Every U.S. state has insurance laws that affect drivers, and Alaska is no exception. In this article, we'll take a look at Alaska's auto insurance requirements and what they mean for drivers and passengers. We'll also explore how Alaska's laws affect drivers who want to file a claim or take legal action after an accident.
Alaska is a "fault" state -- also known as an "at-fault" or "tort" state -- when it comes to auto insurance. This means that Alaska drivers and passengers have several options if they have been insured in a car accident, including:
The course of action is usually determined by who was "at fault," or legally responsible, for the crash. The at-fault driver (usually through his or her insurer) is usually responsible for paying the medical bills, property damage, and other losses stemming from the accident. A driver who is found to be at fault in an Alaska crash may also face a driver's license suspension or other penalties imposed by the Alaska Division of Motor Vehicles.
(By contrast, in a "no-fault" system, injured drivers and passengers turn first (and usually exclusively) to their own insurance coverage to get compensation after an accident.
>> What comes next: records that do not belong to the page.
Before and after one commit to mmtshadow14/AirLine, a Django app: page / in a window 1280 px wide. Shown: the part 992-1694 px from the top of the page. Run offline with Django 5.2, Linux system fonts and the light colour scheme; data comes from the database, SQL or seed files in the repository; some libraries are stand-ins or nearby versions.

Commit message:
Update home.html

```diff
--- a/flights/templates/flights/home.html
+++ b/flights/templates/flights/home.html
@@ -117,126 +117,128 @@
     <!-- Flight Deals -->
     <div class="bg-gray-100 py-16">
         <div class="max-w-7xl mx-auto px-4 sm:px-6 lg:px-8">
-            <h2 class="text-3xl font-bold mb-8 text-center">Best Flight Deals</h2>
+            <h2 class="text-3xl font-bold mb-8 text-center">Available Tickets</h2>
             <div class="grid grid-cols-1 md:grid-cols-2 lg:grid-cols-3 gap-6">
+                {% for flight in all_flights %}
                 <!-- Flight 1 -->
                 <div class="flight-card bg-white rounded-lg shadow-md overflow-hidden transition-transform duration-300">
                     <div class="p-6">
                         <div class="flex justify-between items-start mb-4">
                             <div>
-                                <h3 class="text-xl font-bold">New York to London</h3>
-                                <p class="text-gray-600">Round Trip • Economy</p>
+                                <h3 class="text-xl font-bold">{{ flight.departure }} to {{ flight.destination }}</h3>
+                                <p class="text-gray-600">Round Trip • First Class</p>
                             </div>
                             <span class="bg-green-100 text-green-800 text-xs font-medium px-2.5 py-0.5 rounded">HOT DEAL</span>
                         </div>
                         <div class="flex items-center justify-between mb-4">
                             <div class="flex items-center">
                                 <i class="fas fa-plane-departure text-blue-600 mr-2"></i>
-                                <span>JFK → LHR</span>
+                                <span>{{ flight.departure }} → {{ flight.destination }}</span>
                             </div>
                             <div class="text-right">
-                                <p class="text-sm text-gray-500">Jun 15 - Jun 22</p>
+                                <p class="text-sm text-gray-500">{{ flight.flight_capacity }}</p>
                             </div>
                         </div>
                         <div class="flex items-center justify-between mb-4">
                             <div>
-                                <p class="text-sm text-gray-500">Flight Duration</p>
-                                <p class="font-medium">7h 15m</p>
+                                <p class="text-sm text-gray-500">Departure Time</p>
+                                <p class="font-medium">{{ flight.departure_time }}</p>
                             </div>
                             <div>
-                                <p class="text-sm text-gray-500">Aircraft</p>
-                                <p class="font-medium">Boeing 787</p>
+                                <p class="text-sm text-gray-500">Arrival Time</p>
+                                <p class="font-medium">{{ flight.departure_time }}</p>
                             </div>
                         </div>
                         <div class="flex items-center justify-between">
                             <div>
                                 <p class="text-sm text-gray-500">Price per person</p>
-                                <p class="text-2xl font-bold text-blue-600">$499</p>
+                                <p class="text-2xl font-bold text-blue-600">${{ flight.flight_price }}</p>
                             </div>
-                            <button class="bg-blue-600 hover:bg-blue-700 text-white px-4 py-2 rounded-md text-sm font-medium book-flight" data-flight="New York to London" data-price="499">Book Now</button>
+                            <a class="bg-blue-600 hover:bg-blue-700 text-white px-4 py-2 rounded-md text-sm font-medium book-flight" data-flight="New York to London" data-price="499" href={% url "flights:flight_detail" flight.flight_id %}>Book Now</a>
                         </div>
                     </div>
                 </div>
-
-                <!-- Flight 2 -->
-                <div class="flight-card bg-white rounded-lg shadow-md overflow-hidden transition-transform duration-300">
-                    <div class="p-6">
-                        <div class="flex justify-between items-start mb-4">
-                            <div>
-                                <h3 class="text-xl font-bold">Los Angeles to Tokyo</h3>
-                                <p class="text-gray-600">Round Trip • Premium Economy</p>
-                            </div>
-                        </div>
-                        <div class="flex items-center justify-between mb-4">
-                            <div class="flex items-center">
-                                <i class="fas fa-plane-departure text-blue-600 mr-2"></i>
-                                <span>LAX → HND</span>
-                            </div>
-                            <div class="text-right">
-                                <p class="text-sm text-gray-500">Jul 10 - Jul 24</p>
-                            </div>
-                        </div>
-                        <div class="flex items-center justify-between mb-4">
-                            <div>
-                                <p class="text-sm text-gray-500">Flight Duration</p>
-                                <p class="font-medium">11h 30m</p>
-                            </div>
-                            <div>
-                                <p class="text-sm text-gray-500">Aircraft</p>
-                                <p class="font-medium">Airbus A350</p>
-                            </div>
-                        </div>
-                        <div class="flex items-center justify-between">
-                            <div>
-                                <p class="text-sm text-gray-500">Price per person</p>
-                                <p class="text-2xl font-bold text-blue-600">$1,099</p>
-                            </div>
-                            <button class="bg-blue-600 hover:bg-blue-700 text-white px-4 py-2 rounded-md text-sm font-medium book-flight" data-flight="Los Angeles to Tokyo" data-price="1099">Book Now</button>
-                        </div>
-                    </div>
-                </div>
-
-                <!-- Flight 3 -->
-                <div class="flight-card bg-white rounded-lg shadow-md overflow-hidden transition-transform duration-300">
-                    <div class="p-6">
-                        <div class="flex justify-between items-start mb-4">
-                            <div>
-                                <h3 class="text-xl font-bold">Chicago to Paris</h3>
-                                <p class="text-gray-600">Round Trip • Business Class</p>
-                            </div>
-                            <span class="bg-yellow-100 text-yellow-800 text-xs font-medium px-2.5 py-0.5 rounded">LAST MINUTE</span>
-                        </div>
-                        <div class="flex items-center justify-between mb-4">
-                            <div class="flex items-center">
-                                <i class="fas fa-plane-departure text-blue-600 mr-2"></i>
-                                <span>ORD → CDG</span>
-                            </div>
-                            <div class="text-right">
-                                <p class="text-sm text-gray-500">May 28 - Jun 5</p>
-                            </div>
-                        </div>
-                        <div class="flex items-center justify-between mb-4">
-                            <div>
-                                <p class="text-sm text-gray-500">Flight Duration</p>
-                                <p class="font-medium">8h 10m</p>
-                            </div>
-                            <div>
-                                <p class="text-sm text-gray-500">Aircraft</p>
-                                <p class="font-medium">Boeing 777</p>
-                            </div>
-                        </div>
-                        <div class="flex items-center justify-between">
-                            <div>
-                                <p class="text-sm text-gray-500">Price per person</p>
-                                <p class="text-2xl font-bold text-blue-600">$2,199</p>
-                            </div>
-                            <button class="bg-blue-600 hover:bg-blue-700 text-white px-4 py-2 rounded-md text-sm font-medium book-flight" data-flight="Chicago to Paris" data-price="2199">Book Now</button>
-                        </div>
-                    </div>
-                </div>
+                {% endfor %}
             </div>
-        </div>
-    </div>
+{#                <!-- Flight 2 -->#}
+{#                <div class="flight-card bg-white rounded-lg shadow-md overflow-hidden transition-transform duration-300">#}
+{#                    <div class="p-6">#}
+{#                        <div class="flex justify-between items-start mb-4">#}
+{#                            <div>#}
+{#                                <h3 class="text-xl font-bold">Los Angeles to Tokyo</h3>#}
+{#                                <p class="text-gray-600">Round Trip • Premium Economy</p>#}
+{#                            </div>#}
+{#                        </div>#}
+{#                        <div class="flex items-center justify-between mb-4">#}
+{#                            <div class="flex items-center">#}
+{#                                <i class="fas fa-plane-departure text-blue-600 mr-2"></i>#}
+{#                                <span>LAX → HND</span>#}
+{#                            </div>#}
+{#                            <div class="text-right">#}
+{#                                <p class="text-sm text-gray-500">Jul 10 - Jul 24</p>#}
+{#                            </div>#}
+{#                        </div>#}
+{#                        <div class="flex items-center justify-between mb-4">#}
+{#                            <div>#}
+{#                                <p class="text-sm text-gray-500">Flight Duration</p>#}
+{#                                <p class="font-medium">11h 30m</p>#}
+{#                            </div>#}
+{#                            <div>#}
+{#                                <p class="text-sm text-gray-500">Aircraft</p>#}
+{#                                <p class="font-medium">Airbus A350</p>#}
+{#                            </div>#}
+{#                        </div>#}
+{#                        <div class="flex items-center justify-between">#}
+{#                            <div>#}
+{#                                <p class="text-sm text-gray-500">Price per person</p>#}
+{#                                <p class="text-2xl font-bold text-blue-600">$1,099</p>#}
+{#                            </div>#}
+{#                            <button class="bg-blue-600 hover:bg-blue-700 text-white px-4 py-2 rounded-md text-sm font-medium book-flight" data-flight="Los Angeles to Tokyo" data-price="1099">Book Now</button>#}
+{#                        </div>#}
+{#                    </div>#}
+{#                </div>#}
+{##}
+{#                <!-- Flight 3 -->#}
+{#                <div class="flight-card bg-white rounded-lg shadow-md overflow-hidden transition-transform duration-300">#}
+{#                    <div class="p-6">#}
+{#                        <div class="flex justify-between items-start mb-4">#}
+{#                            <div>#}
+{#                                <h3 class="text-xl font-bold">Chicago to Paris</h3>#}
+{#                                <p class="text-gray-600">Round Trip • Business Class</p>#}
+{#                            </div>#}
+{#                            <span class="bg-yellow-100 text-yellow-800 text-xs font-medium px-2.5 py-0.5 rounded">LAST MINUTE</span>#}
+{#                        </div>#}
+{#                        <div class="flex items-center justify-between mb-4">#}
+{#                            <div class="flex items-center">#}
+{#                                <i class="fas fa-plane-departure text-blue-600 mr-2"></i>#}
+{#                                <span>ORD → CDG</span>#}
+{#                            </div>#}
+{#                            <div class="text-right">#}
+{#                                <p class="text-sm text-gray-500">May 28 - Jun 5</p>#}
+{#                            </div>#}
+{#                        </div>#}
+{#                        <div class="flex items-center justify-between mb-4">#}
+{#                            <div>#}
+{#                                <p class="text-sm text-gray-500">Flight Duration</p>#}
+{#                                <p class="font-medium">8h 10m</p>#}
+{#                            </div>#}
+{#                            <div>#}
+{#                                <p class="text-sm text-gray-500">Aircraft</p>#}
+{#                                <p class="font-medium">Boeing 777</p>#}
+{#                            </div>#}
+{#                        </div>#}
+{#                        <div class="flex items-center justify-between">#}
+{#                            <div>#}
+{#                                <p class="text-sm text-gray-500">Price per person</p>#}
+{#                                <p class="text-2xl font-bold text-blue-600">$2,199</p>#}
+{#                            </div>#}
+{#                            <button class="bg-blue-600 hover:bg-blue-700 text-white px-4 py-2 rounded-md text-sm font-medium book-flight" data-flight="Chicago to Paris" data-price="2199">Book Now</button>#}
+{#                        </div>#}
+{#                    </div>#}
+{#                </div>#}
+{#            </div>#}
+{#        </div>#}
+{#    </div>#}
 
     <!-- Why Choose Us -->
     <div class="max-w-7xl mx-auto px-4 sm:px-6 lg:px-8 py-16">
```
To learn more, see No-Fault Car Insurance and State Laws: The Basics.)
In order to legally operate your vehicle in Alaska, you must carry the following minimum types and amounts of insurance:
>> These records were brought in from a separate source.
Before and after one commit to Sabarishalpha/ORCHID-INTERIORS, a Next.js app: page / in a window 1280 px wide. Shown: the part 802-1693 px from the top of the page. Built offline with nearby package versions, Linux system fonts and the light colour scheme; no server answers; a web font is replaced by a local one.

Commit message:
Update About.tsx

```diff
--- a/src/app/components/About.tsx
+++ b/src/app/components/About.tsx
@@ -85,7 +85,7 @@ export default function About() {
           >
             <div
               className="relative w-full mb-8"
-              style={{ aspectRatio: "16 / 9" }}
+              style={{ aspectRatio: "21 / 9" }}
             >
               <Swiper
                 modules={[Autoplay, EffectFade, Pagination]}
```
Bodily injury liability insurance pays the medical bills and related costs if you are at fault in an accident that injures or kills someone. Property damage liability insurance pays for any property damage that occurs during an accident if you are found to be at fault. For instance, if you are deemed liable in an accident in which your car hit a family's mailbox, property damage insurance would pay to repair or replace the mailbox.
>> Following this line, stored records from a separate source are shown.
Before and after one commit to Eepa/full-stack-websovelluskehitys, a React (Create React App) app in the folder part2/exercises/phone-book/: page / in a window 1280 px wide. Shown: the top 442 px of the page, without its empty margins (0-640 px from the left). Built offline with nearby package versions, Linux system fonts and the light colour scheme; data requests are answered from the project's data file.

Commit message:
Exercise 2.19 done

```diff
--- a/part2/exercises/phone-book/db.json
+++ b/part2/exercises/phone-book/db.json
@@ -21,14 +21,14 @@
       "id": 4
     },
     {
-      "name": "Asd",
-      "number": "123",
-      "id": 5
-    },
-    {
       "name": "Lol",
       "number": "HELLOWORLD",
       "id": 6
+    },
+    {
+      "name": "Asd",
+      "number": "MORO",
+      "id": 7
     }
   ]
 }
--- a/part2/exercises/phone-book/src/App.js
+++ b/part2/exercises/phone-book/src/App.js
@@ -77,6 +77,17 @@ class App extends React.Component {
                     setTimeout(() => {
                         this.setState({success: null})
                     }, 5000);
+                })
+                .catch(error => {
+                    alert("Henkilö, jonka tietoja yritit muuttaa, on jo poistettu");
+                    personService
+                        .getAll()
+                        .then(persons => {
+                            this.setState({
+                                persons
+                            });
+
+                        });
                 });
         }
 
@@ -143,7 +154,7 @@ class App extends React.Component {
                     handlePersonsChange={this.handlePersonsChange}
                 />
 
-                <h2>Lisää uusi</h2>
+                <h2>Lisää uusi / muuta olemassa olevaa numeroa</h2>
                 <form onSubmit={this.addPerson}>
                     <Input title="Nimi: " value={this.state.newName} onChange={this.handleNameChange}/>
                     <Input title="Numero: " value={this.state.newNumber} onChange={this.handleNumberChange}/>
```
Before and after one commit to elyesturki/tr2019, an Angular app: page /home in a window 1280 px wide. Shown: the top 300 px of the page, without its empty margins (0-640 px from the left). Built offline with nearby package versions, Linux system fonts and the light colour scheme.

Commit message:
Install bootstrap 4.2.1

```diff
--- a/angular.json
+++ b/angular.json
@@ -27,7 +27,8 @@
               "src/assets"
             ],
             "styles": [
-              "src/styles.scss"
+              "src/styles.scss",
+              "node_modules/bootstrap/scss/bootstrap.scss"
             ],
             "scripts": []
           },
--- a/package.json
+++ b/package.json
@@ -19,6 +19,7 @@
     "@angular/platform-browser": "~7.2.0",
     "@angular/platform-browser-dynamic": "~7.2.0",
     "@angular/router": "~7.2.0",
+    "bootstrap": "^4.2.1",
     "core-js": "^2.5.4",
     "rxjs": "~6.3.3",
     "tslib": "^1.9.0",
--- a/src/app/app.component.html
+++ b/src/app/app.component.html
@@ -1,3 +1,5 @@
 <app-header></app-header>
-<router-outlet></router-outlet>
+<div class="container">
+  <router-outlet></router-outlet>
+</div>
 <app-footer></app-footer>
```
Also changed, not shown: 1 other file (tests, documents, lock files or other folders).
Additional insurance is available in Alaska, but it's not required. For instance, personal injury protection (PIP) insurance pays your medical bills if you're in a crash, regardless of who is at fault. Uninsured and underinsured motorist insurance helps protect you if another driver is at fault, but doesn't have any (or enough) insurance to cover all the costs racked up by the crash. For more information, see Uninsured Motorist Coverage: The Basics and Underinsured Motorist Coverage: How it Works.
Some locations in Alaska are exempt from the state's minimum insurance requirements. See the complete list of Exempt from Registration areas from the Alaska Division of Motor Vehicles.
Many states use "insurance requirements" and "financial responsibility requirements" interchangeably to mean that drivers must show they have the resources to pay the bills if they are at fault in a crash. Alaska is not one of these states.
In Alaska, "financial responsibility" means not only that you must have the mandatory minimum insurance, but that you must work with your insurance company and the other parties involved in the accident to settle and pay everybody's claims, if you were the one at fault. If another driver is at fault, he or she has the same responsibility. The Alaska Division of Motor Vehicles enforces this requirement by suspending the licenses of drivers found to be at fault in an accident until all claims are settled, paid, taken to trial, or otherwise resolved.
To learn more about Alaska's auto insurance requirements, see the Alaska Division of Motor Vehicles handout on Mandatory Insurance and Financial Responsibility, or its regulations on motor vehicle insurance.